Reviewed by: William M. Wood
Date posted: 03/10/2019
Lamentations, Habakkuk, and Zephaniah: A 12-Week Study, by Camden Bucey. Knowing the Bible Series. Crossway, 2018. Paperback, 98 pages, $8.99. Reviewed by professor William M. Wood.
Publishing a short twelve-week study covering three of the more complicated and under-read Old Testament books is a daunting task that Bucey undertakes admirably. Each lesson is full of biblical truth, theological insight, and a Christ-centeredness that will benefit any reader who takes the time to attentively read each passage, answer the attendant questions, and reflect on the material in the study. Each lesson includes introductory comments presenting the place of the passage in the context of redemptive history and in the book, a “big picture” of the message, and a series of questions designed to guide the reader through the important features of the text. The lessons then proceed with prose sections entitled “gospel glimpses,” which focus on important theological features that drive one to consider the gospel of Christ crucified and raised, “whole-bible connections,” which tie the passage in with the rest of the Bible and God’s plan of redemption, and “theological soundings” that dig into the most salient theological issues presented in the passage. Each lesson then concludes with a section of guided questions for personal reflection and a call to prayer. The book contains four lessons on Lamentations, three on Habakkuk, and three on Zephaniah with introductory and concluding lessons. Although the format of a Bible study resists the presentation of a proper thesis, Bucey does offer a “big picture” analysis of these three books where the main focus is that they “wrestle with the reality of sin and its consequences” in a context where the people of God “broke his covenant” and “God’s justice must be satisfied” (87). It is this “big picture” that drives one to Christ as the Son of God who has borne the wrath of his Father that he might give his church “strength for today and bright hope for tomorrow” (87–88; citing “Great Is Thy Faithfulness”).
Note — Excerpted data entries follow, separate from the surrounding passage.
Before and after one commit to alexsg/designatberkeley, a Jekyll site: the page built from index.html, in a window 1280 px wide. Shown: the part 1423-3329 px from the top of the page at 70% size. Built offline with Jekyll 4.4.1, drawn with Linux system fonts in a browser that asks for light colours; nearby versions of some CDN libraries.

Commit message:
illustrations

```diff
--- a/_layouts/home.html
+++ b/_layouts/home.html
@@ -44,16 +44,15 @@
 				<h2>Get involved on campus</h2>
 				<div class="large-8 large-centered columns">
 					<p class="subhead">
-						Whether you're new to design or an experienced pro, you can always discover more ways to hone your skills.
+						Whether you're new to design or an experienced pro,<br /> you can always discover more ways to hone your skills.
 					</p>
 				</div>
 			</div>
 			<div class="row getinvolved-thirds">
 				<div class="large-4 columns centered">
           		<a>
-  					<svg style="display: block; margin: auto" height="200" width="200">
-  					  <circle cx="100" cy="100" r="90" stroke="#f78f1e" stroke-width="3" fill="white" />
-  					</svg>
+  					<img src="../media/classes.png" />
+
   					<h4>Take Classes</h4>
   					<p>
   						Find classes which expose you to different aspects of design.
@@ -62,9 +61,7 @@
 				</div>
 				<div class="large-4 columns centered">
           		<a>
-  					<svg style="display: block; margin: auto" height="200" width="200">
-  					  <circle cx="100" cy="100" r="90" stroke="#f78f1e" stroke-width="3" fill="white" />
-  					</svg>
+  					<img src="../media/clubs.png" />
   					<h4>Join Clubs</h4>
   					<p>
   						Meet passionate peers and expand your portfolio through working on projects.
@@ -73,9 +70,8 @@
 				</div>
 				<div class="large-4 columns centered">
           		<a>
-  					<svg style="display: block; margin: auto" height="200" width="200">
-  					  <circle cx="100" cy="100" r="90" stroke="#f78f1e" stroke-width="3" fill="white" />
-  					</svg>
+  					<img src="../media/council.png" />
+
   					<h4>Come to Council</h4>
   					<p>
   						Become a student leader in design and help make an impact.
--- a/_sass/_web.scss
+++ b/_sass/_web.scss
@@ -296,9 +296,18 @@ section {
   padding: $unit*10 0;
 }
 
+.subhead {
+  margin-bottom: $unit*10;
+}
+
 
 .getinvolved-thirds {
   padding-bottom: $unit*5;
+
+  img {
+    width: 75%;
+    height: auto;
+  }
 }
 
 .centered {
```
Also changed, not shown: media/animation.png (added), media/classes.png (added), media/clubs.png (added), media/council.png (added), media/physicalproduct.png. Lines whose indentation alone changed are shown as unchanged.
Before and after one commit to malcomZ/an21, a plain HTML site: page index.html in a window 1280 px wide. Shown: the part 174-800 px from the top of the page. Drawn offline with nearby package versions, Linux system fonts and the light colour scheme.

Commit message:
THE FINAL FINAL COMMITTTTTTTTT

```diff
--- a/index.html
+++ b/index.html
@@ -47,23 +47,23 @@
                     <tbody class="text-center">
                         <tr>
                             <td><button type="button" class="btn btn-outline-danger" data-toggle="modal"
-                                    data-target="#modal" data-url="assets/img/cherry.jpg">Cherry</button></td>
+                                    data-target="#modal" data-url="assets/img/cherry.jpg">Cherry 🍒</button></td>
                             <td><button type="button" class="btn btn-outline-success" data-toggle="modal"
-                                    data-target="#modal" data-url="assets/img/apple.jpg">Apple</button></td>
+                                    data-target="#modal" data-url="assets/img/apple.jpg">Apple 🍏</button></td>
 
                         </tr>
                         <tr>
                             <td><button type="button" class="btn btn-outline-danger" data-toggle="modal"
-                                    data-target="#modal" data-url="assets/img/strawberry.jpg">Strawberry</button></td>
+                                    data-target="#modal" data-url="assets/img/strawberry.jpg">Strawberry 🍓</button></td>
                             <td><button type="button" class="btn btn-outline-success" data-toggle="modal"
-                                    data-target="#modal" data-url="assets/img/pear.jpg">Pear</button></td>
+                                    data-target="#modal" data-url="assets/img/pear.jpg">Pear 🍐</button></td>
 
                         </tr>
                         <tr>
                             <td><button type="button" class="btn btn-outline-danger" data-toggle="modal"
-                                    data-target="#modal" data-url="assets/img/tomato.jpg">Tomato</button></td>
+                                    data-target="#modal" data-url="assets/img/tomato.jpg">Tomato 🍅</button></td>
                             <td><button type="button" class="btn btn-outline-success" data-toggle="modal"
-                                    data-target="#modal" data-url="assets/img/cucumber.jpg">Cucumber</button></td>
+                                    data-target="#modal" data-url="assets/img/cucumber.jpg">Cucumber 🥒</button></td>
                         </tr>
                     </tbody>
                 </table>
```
In my estimation, the study fulfills its goal to faithfully present the gospel in these Old Testament books. It will be a great benefit to any church or individual who seeks to study these difficult books and wrestle through their tough themes, such as the righteous suffering at the hands of the wicked (Habakkuk), the reality of God’s just judgment against sin (Zephaniah), or having hope in the midst of great distress (Lamentations). While a reader who desires to dig deeper into these books would have been aided by the author providing a helpful bibliography for further reading beyond the ESV Study Bible, this study successfully guides readers in wrestling with these books as Christians who find their hope in Christ and his promises of an eternal kingdom where the church will rejoice in the Lord always (Zeph. 3:14).